I started working with NASA to hopefully extend this consistent set of rules to all of NASA. NASA National wanted to eliminate the sealing process, and since NASA Mid-Atlantic has a dyno at every event I didn't see that as a problem. I lobbied to eliminate the 99+ shock hats, but lost that argument. They blindsided me with the fuel pressure regulator and the steering rack shims. Totally contrary to the SSM philosophy. However, we have a great group of competitors in NASA Mid-Atlantic and we have a gentlemen's agreement to not use any of those modifications. Also the 106 HP limit in NASA makes a WDC SCCA sealed car equally competitive, and I'm sure of that since I've had my SSM on the NASA dyno many times.

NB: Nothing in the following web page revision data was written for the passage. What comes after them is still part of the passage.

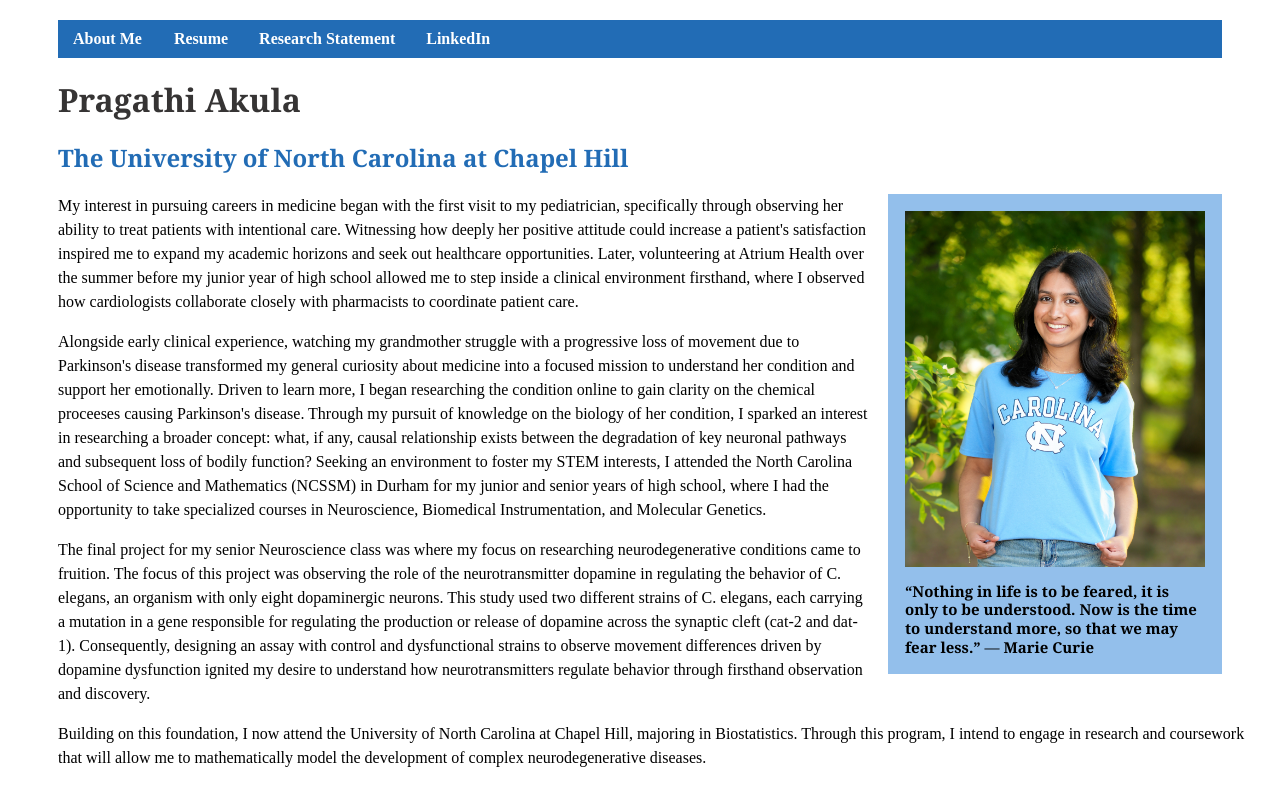
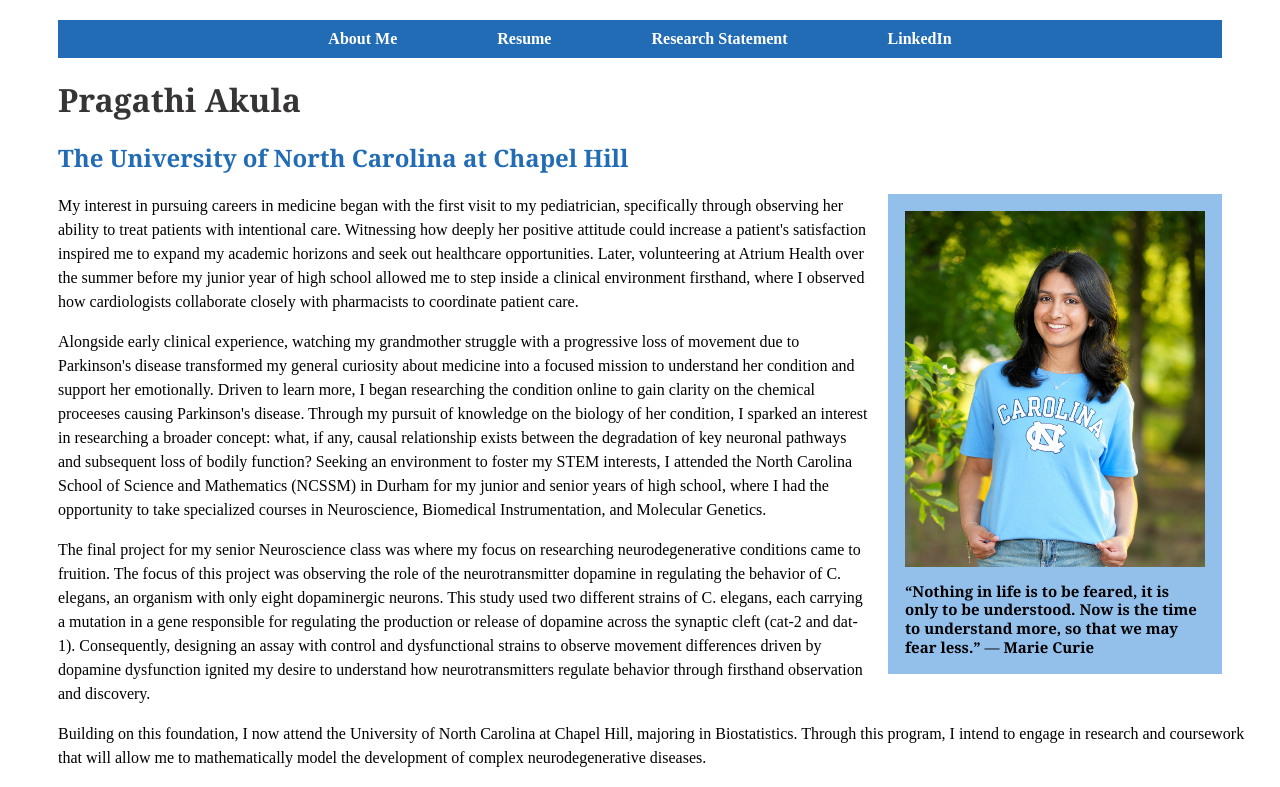
Before and after one commit to pragathiakula/pragathiakula.github.io, a plain HTML site: page index.html in a window 1280 px wide. Shown: the top 787 px of the page. Drawn offline with Linux system fonts and the light colour scheme.

Commit message:
altered navigation bar to be aligned with links in the center

```diff
--- a/index.html
+++ b/index.html
@@ -9,7 +9,7 @@
     <body>
         <nav class="navbar">
             <ul>
-                <li><a href="aboutme.html">About Me</a><li>
+                <li><a href="aboutme.html">About Me</a></li>
                 <li><a href="resume.html">Resume</a></li>
                 <li><a href="research.html">Research Statement</a></li>
                 <li><a href="https://www.linkedin.com/in/pragathi-akula-31ab11433/?isSelfProfile=true" target="_blank">LinkedIn</a></li>
--- a/style.css
+++ b/style.css
@@ -71,19 +71,20 @@ img {
     font-family:Cambria, Cochin, Georgia, Times, 'Times New Roman', serif;
     color:rgb(34, 108, 181);
     margin: 20px 50px;
+
 }
 
 .navbar {
     background-color: rgb(34, 108, 181);
     text-align: left;
-    padding: 10px 50px 10px 0;
+    padding: 10px 50px;
     margin: 20px 50px;
 }
 
 .navbar a {
   color: #ffffff;
   text-decoration: none;
-  margin: 10px 15px;
+  margin: 0;
   font-weight: bold;
   font-size: 16px;
 }
@@ -96,7 +97,9 @@ img {
 .navbar ul {
     list-style: none;
     display: flex;
-    gap: 1px;
+    justify-content: center;
+    align-items: center;
+    gap: 100px;
     margin: 0;
     padding: 0;
 }
```
Also changed, not shown: aboutme.html (+1 -1 lines), research.html (+1 -1 lines), resume.html (+1 -1 lines).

The result is that we have all of SCCA NEDiv and NASA Mid-Atlantic with a set of SSM rules that allow easy cross-over with no competitive disadvantages. Equalizing two different cars (90-93 and 94-97) is next to impossible. In WDC during the sealing process for a 1.8L car we check HP (there is no limit but we know what to expect) and we check the A/F ratio to insure that no tampering has been done. A 1.8L car is at a slight disadvantage due to minimum weight, especially in longer races. 1.8L cars have finished in the top 5 at Summit Point, but none has ever won a race. And yes, I wish the 1.8L was not in the ruleset, but no, I will not attempt to eliminate the car as long as anyone chooses to compete with it.
The WDC SCCA MARRS SSM program has one of the highest car counts of any class in the nation. You are all welcome to come participate in some of the best racing anywhere. If you get hooked however, and want to continue coming back, we require that you follow our Administrative Rules and be sealed, thus insuring that your car does not have a competitive advantage within the group.
Both WDC MARRS and NASA Mid-Atlantic are great places to race. I plan on racing with both this season.
Thank you Jim for a cordial reply. I went back and re-read what I wrote and realized I came off rather combative. Sorry for that.
Not to beat a dead horse (but here goes): what specifically is it about the shock hats & R-pack tie rod ends + shims that you feel is anathema to the class (SSM)? I can understand the desire to keep costs down by disallowing expensive experimentation ($200 spark plug wires anyone?) but both of these mods I don't think fall outside of your ideal for the class.
Someone else remarked about having an on-track incident causing you to come into inpound post-race illegal (ride height I believe was the measurement/tech item) so how can specifying maximum negative camber not be considered a similar rule?
Or is it a case of the shock hats ('99s or FC's) allowing a lower ride height, then the R-pack tie rods are needed to get steering angles right, and now with the lower ride height you can run more negative camber?
This may be my naiveté coming out (due to my lack of actual racing experience) but I don't see keep these mods out of SSM as being beneficial to the class as a whole. If you allow these two/three mods into SSM you have a greater chance of those currently running SM to easily play in this class (exhaust & intake swap).
This is where I see opportunity for more participants provided a slightly greater allowance exists and how that cannot be good for the class I don't know...
Look forward to your thoughts/reply.